• [Problem to work on]
Count the lines below containing "footer"; state the number only.
Material for the task below:
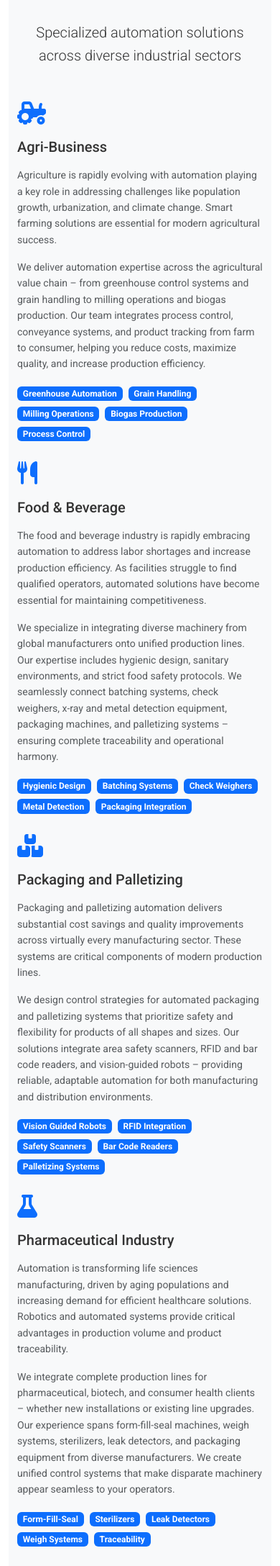
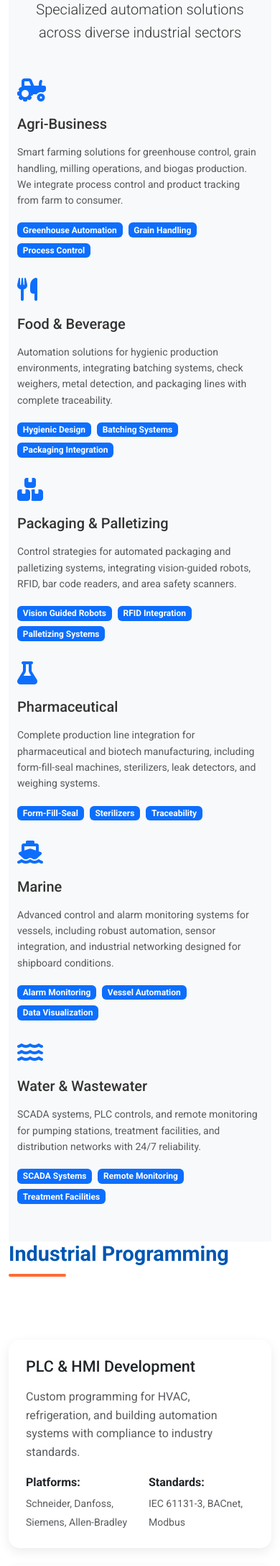
Before and after one commit to tabreedtabreed5-rgb/company, a Django app: page /services/ in a window 390 px wide. Shown: the part 919-3095 px from the top of the page at 72% size. Run offline with Django 5.2, Linux system fonts and the light colour scheme; data that the repository does not hold is empty; parts of the project's set-up code (start-up, migrations or seed data) failed here and were passed over.

Commit message:
Update website content: remove social icons, update core expertise, reduce industry descriptions, remove stats from about page, make phone clickable

```diff
--- a/companywebsite/templates/companywebsite/base.html
+++ b/companywebsite/templates/companywebsite/base.html
@@ -312,10 +312,10 @@
                         businesses optimize their production processes.
                     </p>
                     <div class="social-icons mt-4">
-                        <a href="#" class="me-3 text-white"><i class="fab fa-linkedin fa-lg"></i></a>
-                        <a href="#" class="me-3 text-white"><i class="fab fa-twitter fa-lg"></i></a>
-                        <a href="#" class="me-3 text-white"><i class="fab fa-facebook fa-lg"></i></a>
-                        <a href="#" class="text-white"><i class="fab fa-youtube fa-lg"></i></a>
+                        <!-- Only LinkedIn with real URL -->
+                        <a href="https://www.linkedin.com/company/controlpro" target="_blank" rel="noopener noreferrer" class="me-3 text-white">
+                            <i class="fab fa-linkedin fa-lg"></i>
+                        </a>
                     </div>
                 </div>
 
@@ -329,15 +329,12 @@
                     </div>
                 </div>
 
-
-
                 <div class="col-lg-3">
                     <h5>Contact Info</h5>
                     <div class="footer-contact mt-3">
                         <p><i class="fas fa-map-marker-alt"></i> 2 King Street West Unit #121 Hamilton, ON L8P 4S0</p>
-                        <p><i class="fas fa-phone"></i>+1 905 512-0613</p>
+                        <p><i class="fas fa-phone"></i> <a href="tel:+19055120613" class="text-white text-decoration-none">+1 905 512-0613</a></p>
                         <p><i class="fas fa-envelope"></i> Contact@tabreed.ca</p>
-
                     </div>
                 </div>
             </div>
@@ -346,7 +343,6 @@
                 <div class="col-md-6">
                     <p>&copy; 2025 ControlPro Inc. All rights reserved.</p>
                 </div>
-
             </div>
         </div>
     </footer>
--- a/companywebsite/templates/companywebsite/services.html
+++ b/companywebsite/templates/companywebsite/services.html
@@ -99,7 +99,7 @@
     </video>
     <div class="container text-center">
         <h1 class="display-4 fw-bold mb-4">Our Automation Services</h1>
-        <p class="lead mb-0">Specialized solutions for refrigeration,HVAC, and industrial control systems</p>
+        <p class="lead mb-0">Specialized solutions for refrigeration, HVAC, and industrial control systems</p>
     </div>
 </section>
 
@@ -116,10 +116,10 @@
             </div>
         </div>
 
-<!-- Other Industries We Serve -->
+        <!-- Other Industries We Serve - Reduced to 2-3 lines max -->
         <section class="py-5 bg-light">
             <div class="container">
-        <h2 class="section-title center text-center"> Other Industries We Serve</h2>
+                <h2 class="section-title center text-center">Other Industries We Serve</h2>
                 <p class="text-center lead mb-5">Specialized automation solutions across diverse industrial sectors</p>
 
                 <div class="row g-4">
@@ -131,17 +131,12 @@
                             </div>
                             <h5 class="mb-3">Agri-Business</h5>
                             <p class="text-muted small mb-3">
-                        Agriculture is rapidly evolving with automation playing a key role in addressing challenges like population growth, urbanization, and climate change. Smart farming solutions are essential for modern agricultural success.
-                    </p>
-                    <p class="text-muted small mb-3">
-                        We deliver automation expertise across the agricultural value chain – from greenhouse control systems and grain handling to milling operations and biogas production. Our team integrates process control, conveyance systems, and product tracking from farm to consumer, helping you reduce costs, maximize quality, and increase production efficiency.
+                                Smart farming solutions for greenhouse control, grain handling, milling operations, and biogas production. We integrate process control and product tracking from farm to consumer.
                             </p>
                             <div class="mt-2">
                                 <span class="badge bg-primary me-1 mb-1">Greenhouse Automation</span>
                                 <span class="badge bg-primary me-1 mb-1">Grain Handling</span>
-                        <span class="badge bg-primary me-1 mb-1">Milling Operations</span>
-                        <span class="badge bg-primary me-1 mb-1">Biogas Production</span>
-                        <span class="badge bg-primary mb-1">Process Control</span>
+                                <span class="badge bg-primary me-1 mb-1">Process Control</span>
                             </div>
                         </div>
                     </div>
@@ -154,16 +149,11 @@
                             </div>
                             <h5 class="mb-3">Food & Beverage</h5>
                             <p class="text-muted small mb-3">
-                        The food and beverage industry is rapidly embracing automation to address labor shortages and increase production efficiency. As facilities struggle to find qualified operators, automated solutions have become essential for maintaining competitiveness.
-                    </p>
-                    <p class="text-muted small mb-3">
-                        We specialize in integrating diverse machinery from global manufacturers onto unified production lines. Our expertise includes hygienic design, sanitary environments, and strict food safety protocols. We seamlessly connect batching systems, check weighers, x-ray and metal detection equipment, packaging machines, and palletizing systems – ensuring complete traceability and operational harmony.
+                                Automation solutions for hygienic production environments, integrating batching systems, check weighers, metal detection, and packaging lines with complete traceability.
                             </p>
                             <div class="mt-2">
                                 <span class="badge bg-primary me-1 mb-1">Hygienic Design</span>
                                 <span class="badge bg-primary me-1 mb-1">Batching Systems</span>
-                        <span class="badge bg-primary me-1 mb-1">Check Weighers</span>
-                        <span class="badge bg-primary me-1 mb-1">Metal Detection</span>
                                 <span class="badge bg-primary mb-1">Packaging Integration</span>
                             </div>
                         </div>
@@ -175,18 +165,13 @@
                             <div class="mb-3">
                                 <i class="fas fa-boxes fa-2x text-primary"></i>
                             </div>
-                    <h5 class="mb-3">Packaging and Palletizing</h5>
+                            <h5 class="mb-3">Packaging & Palletizing</h5>
                             <p class="text-muted small mb-3">
-                        Packaging and palletizing automation delivers substantial cost savings and quality improvements across virtually every manufacturing sector. These systems are critical components of modern production lines.
-                    </p>
-                    <p class="text-muted small mb-3">
-                        We design control strategies for automated packaging and palletizing systems that prioritize safety and flexibility for products of all shapes and sizes. Our solutions integrate area safety scanners, RFID and bar code readers, and vision-guided robots – providing reliable, adaptable automation for both manufacturing and distribution environments.
+                                Control strategies for automated packaging and palletizing systems, integrating vision-guided robots, RFID, bar code readers, and area safety scanners.
                             </p>
                             <div class="mt-2">
                                 <span class="badge bg-primary me-1 mb-1">Vision Guided Robots</span>
                                 <span class="badge bg-primary me-1 mb-1">RFID Integration</span>
-                        <span class="badge bg-primary me-1 mb-1">Safety Scanners</span>
-                        <span class="badge bg-primary me-1 mb-1">Bar Code Readers</span>
                                 <span class="badge bg-primary mb-1">Palletizing Systems</span>
                             </div>
                         </div>
@@ -198,18 +183,13 @@
                             <div class="mb-3">
                                 <i class="fas fa-flask fa-2x text-primary"></i>
                             </div>
-                    <h5 class="mb-3">Pharmaceutical Industry</h5>
+                            <h5 class="mb-3">Pharmaceutical</h5>
                             <p class="text-muted small mb-3">
-                        Automation is transforming life sciences manufacturing, driven by aging populations and increasing demand for efficient healthcare solutions. Robotics and automated systems provide critical advantages in production volume and product traceability.
-                    </p>
-                    <p class="text-muted small mb-3">
-                        We integrate complete production lines for pharmaceutical, biotech, and consumer health clients – whether new installations or existing line upgrades. Our experience spans form-fill-seal machines, weigh systems, sterilizers, leak detectors, and packaging equipment from diverse manufacturers. We create unified control systems that make disparate machinery appear seamless to your operators.
+                                Complete production line integration for pharmaceutical and biotech manufacturing, including form-fill-seal machines, sterilizers, leak detectors, and weighing systems.
                             </p>
                             <div class="mt-2">
                                 <span class="badge bg-primary me-1 mb-1">Form-Fill-Seal</span>
                                 <span class="badge bg-primary me-1 mb-1">Sterilizers</span>
-                        <span class="badge bg-primary me-1 mb-1">Leak Detectors</span>
-                        <span class="badge bg-primary me-1 mb-1">Weigh Systems</span>
                                 <span class="badge bg-primary mb-1">Traceability</span>
                             </div>
                         </div>
@@ -223,17 +203,12 @@
                             </div>
                             <h5 class="mb-3">Marine</h5>
                             <p class="text-muted small mb-3">
-                        Marine operations demand robust, precise automation that performs reliably in harsh environments. From energy efficiency to onboard systems and digital connectivity, every component must be optimized for performance and safety.
-                    </p>
-                    <p class="text-muted small mb-3">
-                        We partner with ship designers and marine engineers to develop advanced control and alarm monitoring systems tailored to vessel requirements. Our solutions include robust automation, sensor integration, and industrial networking designed for shipboard conditions. We provide end-to-end support – from system design and programming to data visualization and commissioning – helping build smarter, more efficient vessels.
+                                Advanced control and alarm monitoring systems for vessels, including robust automation, sensor integration, and industrial networking designed for shipboard conditions.
                             </p>
                             <div class="mt-2">
                                 <span class="badge bg-primary me-1 mb-1">Alarm Monitoring</span>
-                        <span class="badge bg-primary me-1 mb-1">Sensor Integration</span>
-                        <span class="badge bg-primary me-1 mb-1">Shipboard Networks</span>
-                        <span class="badge bg-primary me-1 mb-1">Data Visualization</span>
-                        <span class="badge bg-primary mb-1">Vessel Automation</span>
+                                <span class="badge bg-primary me-1 mb-1">Vessel Automation</span>
+                                <span class="badge bg-primary mb-1">Data Visualization</span>
                             </div>
                         </div>
                     </div>
@@ -246,24 +221,18 @@
                             </div>
                             <h5 class="mb-3">Water & Wastewater</h5>
                             <p class="text-muted small mb-3">
-                        Water and wastewater facilities require dependable automation to manage critical infrastructure, maintain regulatory compliance, and protect public health. System reliability and data accuracy are non-negotiable in this sector.
-                    </p>
-                    <p class="text-muted small mb-3">
-                        We deliver automation solutions for municipalities, utilities, and private operators built for 24/7 performance. Our expertise includes SCADA systems, PLC controls, remote monitoring, and industrial networking specifically designed for water applications. We help clients optimize operations, reduce maintenance costs, and gain real-time visibility into pumping stations, treatment facilities, and distribution networks.
+                                SCADA systems, PLC controls, and remote monitoring for pumping stations, treatment facilities, and distribution networks with 24/7 reliability.
                             </p>
                             <div class="mt-2">
                                 <span class="badge bg-primary me-1 mb-1">SCADA Systems</span>
                                 <span class="badge bg-primary me-1 mb-1">Remote Monitoring</span>
-                        <span class="badge bg-primary me-1 mb-1">Pumping Stations</span>
-                        <span class="badge bg-primary me-1 mb-1">Treatment Facilities</span>
-                        <span class="badge bg-primary mb-1">Regulatory Compliance</span>
+                                <span class="badge bg-primary mb-1">Treatment Facilities</span>
                             </div>
                         </div>
                     </div>
                 </div>
             </div>
         </section>
-
 
         <!-- Industrial Programming -->
         {% if programming_services %}
@@ -419,8 +388,6 @@
     </div>
 </section>
 
-
-
 <!-- CTA -->
 <section class="py-5 bg-primary text-white">
     <div class="container text-center">
```
Also changed, not shown: companywebsite/templates/companywebsite/about.html (+10 -21 lines), companywebsite/templates/companywebsite/contact.html (+4 -11 lines), companywebsite/templates/companywebsite/home.html (+5 -7 lines). Lines whose indentation alone changed are shown as unchanged.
End of Material for the task.
• [Reply]
2